Work task: Filter the data for "figsize" and copy matching lines.
═════ Data extracts ═════
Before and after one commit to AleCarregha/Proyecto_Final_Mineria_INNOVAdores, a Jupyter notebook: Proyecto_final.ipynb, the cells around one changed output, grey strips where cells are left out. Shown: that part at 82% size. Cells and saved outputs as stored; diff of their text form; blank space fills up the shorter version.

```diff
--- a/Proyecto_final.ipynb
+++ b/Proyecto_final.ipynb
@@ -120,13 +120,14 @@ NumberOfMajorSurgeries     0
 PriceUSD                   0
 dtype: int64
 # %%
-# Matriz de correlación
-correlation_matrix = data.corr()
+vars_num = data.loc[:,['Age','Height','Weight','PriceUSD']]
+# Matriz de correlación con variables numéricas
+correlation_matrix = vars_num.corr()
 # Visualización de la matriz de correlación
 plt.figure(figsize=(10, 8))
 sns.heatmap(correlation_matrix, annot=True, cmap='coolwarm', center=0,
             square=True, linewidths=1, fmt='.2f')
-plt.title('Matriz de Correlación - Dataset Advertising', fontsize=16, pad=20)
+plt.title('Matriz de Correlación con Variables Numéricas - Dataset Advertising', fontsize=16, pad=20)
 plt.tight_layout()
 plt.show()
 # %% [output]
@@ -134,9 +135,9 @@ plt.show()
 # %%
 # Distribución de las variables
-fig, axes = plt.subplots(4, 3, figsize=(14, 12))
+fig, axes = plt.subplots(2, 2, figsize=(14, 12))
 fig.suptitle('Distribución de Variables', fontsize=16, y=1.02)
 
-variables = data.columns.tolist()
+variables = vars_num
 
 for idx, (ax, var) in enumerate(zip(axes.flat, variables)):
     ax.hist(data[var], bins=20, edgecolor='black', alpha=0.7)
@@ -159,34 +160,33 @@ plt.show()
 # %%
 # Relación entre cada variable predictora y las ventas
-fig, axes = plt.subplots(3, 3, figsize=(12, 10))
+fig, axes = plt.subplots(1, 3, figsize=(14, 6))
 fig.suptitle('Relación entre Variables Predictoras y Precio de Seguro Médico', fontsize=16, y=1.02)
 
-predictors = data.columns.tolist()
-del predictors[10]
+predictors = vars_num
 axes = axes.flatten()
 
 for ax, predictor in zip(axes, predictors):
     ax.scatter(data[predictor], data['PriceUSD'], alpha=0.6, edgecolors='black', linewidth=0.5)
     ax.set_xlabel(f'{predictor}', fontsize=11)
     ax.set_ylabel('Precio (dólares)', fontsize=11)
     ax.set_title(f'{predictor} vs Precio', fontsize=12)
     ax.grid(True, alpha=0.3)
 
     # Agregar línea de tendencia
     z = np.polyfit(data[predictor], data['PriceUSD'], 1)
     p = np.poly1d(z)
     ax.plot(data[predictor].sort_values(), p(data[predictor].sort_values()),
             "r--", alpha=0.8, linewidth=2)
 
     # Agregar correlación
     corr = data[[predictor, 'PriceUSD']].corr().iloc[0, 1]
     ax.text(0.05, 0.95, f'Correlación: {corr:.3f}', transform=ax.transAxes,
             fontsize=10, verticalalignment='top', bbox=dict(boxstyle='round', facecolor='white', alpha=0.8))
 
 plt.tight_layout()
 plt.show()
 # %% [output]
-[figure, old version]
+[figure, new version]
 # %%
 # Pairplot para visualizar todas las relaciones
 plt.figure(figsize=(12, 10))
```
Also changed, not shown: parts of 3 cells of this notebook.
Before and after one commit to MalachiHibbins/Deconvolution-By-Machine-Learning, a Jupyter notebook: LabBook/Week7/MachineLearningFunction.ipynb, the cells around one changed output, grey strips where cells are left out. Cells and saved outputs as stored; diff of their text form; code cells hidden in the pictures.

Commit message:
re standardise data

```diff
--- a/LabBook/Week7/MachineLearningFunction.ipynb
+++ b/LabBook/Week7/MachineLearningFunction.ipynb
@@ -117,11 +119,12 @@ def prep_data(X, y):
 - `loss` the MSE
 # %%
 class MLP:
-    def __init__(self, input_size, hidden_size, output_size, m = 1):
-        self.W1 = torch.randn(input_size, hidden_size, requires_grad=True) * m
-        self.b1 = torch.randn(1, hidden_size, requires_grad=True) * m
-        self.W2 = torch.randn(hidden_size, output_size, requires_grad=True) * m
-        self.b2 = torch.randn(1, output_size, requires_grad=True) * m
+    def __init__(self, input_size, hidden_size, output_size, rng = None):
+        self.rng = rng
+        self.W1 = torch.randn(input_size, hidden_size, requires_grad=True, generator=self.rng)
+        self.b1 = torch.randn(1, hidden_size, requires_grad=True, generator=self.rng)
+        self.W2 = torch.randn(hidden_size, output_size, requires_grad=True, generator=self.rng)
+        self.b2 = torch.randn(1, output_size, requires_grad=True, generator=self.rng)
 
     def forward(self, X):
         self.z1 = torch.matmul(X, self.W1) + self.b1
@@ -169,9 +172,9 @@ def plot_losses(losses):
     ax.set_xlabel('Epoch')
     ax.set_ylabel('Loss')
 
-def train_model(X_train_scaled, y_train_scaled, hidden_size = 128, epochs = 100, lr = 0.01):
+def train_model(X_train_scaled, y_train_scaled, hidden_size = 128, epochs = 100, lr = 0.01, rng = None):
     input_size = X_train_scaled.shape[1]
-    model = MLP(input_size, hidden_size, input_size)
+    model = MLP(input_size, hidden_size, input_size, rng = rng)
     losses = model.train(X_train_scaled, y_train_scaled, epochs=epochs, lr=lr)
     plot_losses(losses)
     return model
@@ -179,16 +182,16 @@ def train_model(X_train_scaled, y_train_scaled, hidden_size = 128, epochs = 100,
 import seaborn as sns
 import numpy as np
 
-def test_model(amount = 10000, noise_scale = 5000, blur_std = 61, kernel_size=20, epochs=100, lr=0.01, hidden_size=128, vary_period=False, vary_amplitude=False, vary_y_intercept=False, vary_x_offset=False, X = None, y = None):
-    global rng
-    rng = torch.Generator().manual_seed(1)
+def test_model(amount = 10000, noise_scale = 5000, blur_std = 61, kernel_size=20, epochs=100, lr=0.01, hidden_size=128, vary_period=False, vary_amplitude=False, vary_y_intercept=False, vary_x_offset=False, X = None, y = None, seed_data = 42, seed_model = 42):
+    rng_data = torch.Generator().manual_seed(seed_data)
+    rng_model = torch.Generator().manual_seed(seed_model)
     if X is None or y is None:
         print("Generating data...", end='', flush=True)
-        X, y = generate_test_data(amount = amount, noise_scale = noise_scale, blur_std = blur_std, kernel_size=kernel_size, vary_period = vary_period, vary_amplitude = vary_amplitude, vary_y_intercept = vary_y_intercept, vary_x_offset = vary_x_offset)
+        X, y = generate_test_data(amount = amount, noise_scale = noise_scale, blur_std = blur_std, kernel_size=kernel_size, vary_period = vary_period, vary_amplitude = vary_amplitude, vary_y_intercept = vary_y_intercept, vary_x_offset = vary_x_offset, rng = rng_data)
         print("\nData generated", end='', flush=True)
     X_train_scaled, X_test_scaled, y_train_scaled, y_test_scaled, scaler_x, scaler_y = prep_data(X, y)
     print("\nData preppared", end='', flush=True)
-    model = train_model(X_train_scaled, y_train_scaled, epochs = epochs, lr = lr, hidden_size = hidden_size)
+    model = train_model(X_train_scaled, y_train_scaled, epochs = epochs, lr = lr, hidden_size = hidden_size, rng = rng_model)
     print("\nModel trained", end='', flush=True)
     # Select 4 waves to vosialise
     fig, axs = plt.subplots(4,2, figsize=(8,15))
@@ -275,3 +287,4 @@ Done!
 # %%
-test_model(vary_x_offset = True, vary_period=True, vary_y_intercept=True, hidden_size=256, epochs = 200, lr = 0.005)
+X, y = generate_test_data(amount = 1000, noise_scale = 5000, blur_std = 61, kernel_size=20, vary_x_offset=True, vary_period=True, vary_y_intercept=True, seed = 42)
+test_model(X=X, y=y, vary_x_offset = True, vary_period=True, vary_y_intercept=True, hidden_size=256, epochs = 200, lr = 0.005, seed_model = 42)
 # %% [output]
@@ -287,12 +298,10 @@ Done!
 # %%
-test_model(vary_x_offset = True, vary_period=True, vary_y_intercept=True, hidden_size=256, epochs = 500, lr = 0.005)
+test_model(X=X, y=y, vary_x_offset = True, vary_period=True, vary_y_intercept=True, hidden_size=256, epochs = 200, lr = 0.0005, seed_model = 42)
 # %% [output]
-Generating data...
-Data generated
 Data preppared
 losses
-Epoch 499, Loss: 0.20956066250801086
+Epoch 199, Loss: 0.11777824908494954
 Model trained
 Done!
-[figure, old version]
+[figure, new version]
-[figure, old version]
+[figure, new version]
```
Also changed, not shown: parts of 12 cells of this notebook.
═════
Response to this exercise:
 plt.figure(figsize=(10, 8))
-fig, axes = plt.subplots(4, 3, figsize=(14, 12))
+fig, axes = plt.subplots(2, 2, figsize=(14, 12))
-fig, axes = plt.subplots(3, 3, figsize=(12, 10))
+fig, axes = plt.subplots(1, 3, figsize=(14, 6))
 plt.figure(figsize=(12, 10))
     fig, axs = plt.subplots(4,2, figsize=(8,15))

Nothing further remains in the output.